> WORK TO BE COMPLETED
Each record that follows is to be duplicated exactly, though its pictures are not.

Entries taken from a collection
※
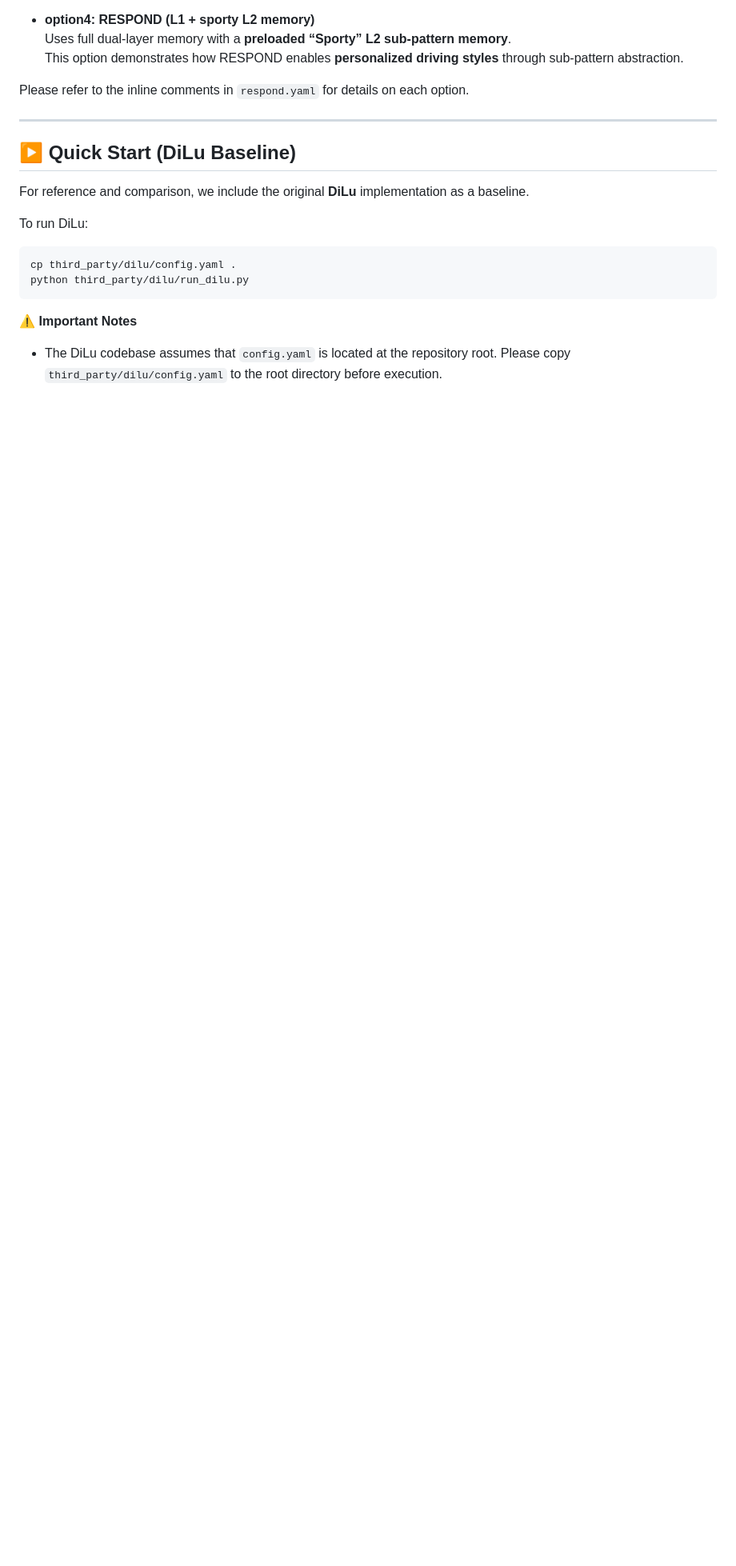
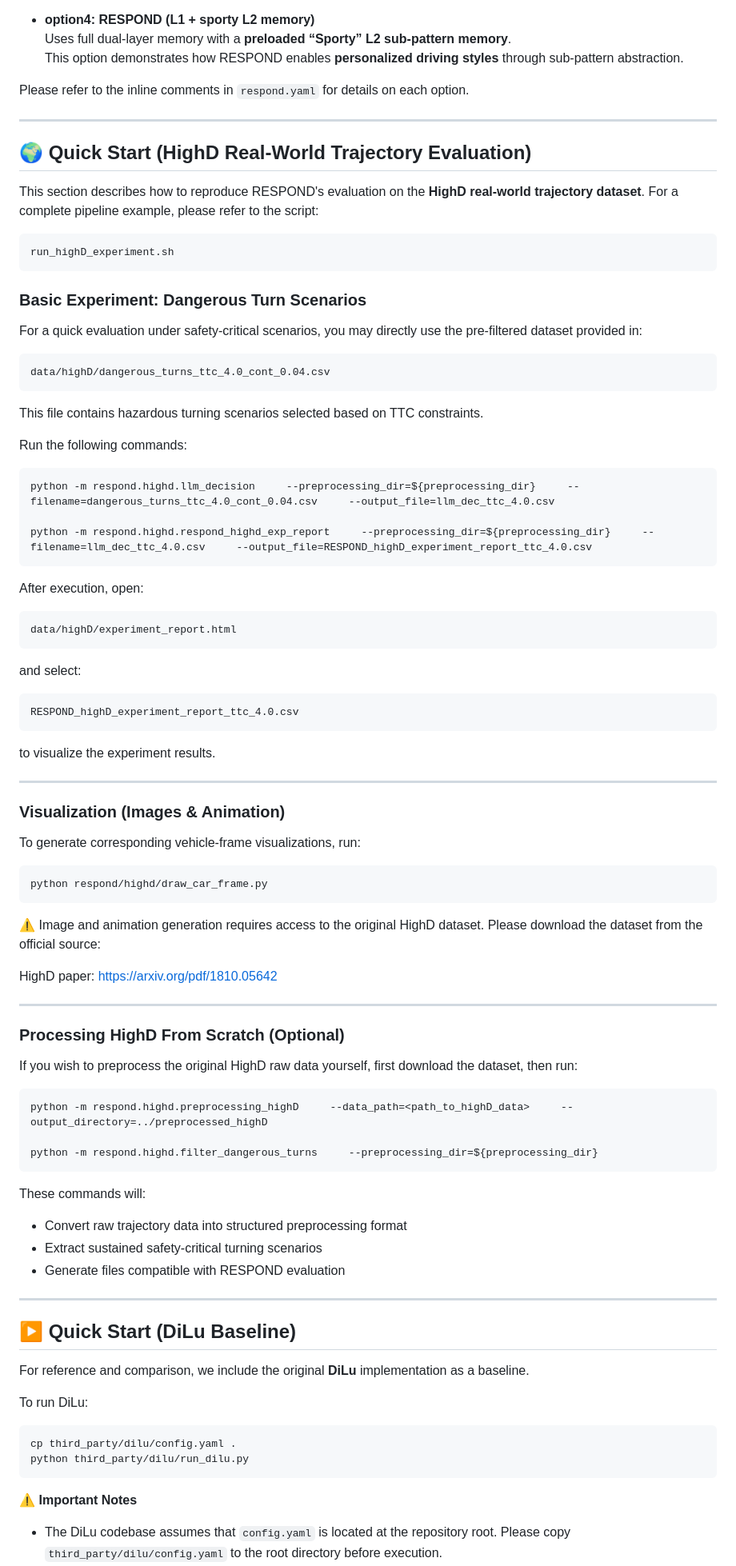
Before and after one commit to gisgrid/RESPOND, a Markdown page: README.md, the part around the change. Shown at 80% size. GitHub-like rendering; blank space fills up the shorter version.

Commit message:
update README.md with highD Experiment Description

````diff
--- a/README.md
+++ b/README.md
@@ -86,6 +86,81 @@ The available options are:
 
 
 Please refer to the inline comments in `respond.yaml` for details on each option.
+
+---
+
+## 🌍 Quick Start (HighD Real-World Trajectory Evaluation)
+
+This section describes how to reproduce RESPOND's evaluation on the
+**HighD real-world trajectory dataset**. For a complete pipeline
+example, please refer to the script:
+
+``` bash
+run_highD_experiment.sh
+```
+
+### Basic Experiment: Dangerous Turn Scenarios
+
+For a quick evaluation under safety-critical scenarios, you may directly
+use the pre-filtered dataset provided in:
+
+    data/highD/dangerous_turns_ttc_4.0_cont_0.04.csv
+
+This file contains hazardous turning scenarios selected based on TTC
+constraints.
+
+Run the following commands:
+
+``` bash
+python -m respond.highd.llm_decision     --preprocessing_dir=${preprocessing_dir}     --filename=dangerous_turns_ttc_4.0_cont_0.04.csv     --output_file=llm_dec_ttc_4.0.csv
+
+python -m respond.highd.respond_highd_exp_report     --preprocessing_dir=${preprocessing_dir}     --filename=llm_dec_ttc_4.0.csv     --output_file=RESPOND_highD_experiment_report_ttc_4.0.csv
+```
+
+After execution, open:
+
+    data/highD/experiment_report.html
+
+and select:
+
+    RESPOND_highD_experiment_report_ttc_4.0.csv
+
+to visualize the experiment results.
+
+------------------------------------------------------------------------
+
+### Visualization (Images & Animation)
+
+To generate corresponding vehicle-frame visualizations, run:
+
+``` bash
+python respond/highd/draw_car_frame.py
+```
+
+⚠️ Image and animation generation requires access to the original HighD
+dataset. Please download the dataset from the official source:
+
+HighD paper: https://arxiv.org/pdf/1810.05642
+
+------------------------------------------------------------------------
+
+### Processing HighD From Scratch (Optional)
+
+If you wish to preprocess the original HighD raw data yourself, first
+download the dataset, then run:
+
+``` bash
+python -m respond.highd.preprocessing_highD     --data_path=<path_to_highD_data>     --output_directory=../preprocessed_highD
+
+python -m respond.highd.filter_dangerous_turns     --preprocessing_dir=${preprocessing_dir}
+```
+
+These commands will:
+
+-   Convert raw trajectory data into structured preprocessing format
+-   Extract sustained safety-critical turning scenarios
+-   Generate files compatible with RESPOND evaluation
+
 
 ---
 
````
※
> THE COMPLETED TASK
Before and after one commit to gisgrid/RESPOND, a Markdown page: README.md, the part around the change. Shown at 80% size. GitHub-like rendering; blank space fills up the shorter version.

Commit message:
update README.md with highD Experiment Description

````diff
--- a/README.md
+++ b/README.md
@@ -86,6 +86,81 @@ The available options are:
 
 
 Please refer to the inline comments in `respond.yaml` for details on each option.
+
+---
+
+## 🌍 Quick Start (HighD Real-World Trajectory Evaluation)
+
+This section describes how to reproduce RESPOND's evaluation on the
+**HighD real-world trajectory dataset**. For a complete pipeline
+example, please refer to the script:
+
+``` bash
+run_highD_experiment.sh
+```
+
+### Basic Experiment: Dangerous Turn Scenarios
+
+For a quick evaluation under safety-critical scenarios, you may directly
+use the pre-filtered dataset provided in:
+
+    data/highD/dangerous_turns_ttc_4.0_cont_0.04.csv
+
+This file contains hazardous turning scenarios selected based on TTC
+constraints.
+
+Run the following commands:
+
+``` bash
+python -m respond.highd.llm_decision     --preprocessing_dir=${preprocessing_dir}     --filename=dangerous_turns_ttc_4.0_cont_0.04.csv     --output_file=llm_dec_ttc_4.0.csv
+
+python -m respond.highd.respond_highd_exp_report     --preprocessing_dir=${preprocessing_dir}     --filename=llm_dec_ttc_4.0.csv     --output_file=RESPOND_highD_experiment_report_ttc_4.0.csv
+```
+
+After execution, open:
+
+    data/highD/experiment_report.html
+
+and select:
+
+    RESPOND_highD_experiment_report_ttc_4.0.csv
+
+to visualize the experiment results.
+
+------------------------------------------------------------------------
+
+### Visualization (Images & Animation)
+
+To generate corresponding vehicle-frame visualizations, run:
+
+``` bash
+python respond/highd/draw_car_frame.py
+```
+
+⚠️ Image and animation generation requires access to the original HighD
+dataset. Please download the dataset from the official source:
+
+HighD paper: https://arxiv.org/pdf/1810.05642
+
+------------------------------------------------------------------------
+
+### Processing HighD From Scratch (Optional)
+
+If you wish to preprocess the original HighD raw data yourself, first
+download the dataset, then run:
+
+``` bash
+python -m respond.highd.preprocessing_highD     --data_path=<path_to_highD_data>     --output_directory=../preprocessed_highD
+
+python -m respond.highd.filter_dangerous_turns     --preprocessing_dir=${preprocessing_dir}
+```
+
+These commands will:
+
+-   Convert raw trajectory data into structured preprocessing format
+-   Extract sustained safety-critical turning scenarios
+-   Generate files compatible with RESPOND evaluation
+
 
 ---
 
````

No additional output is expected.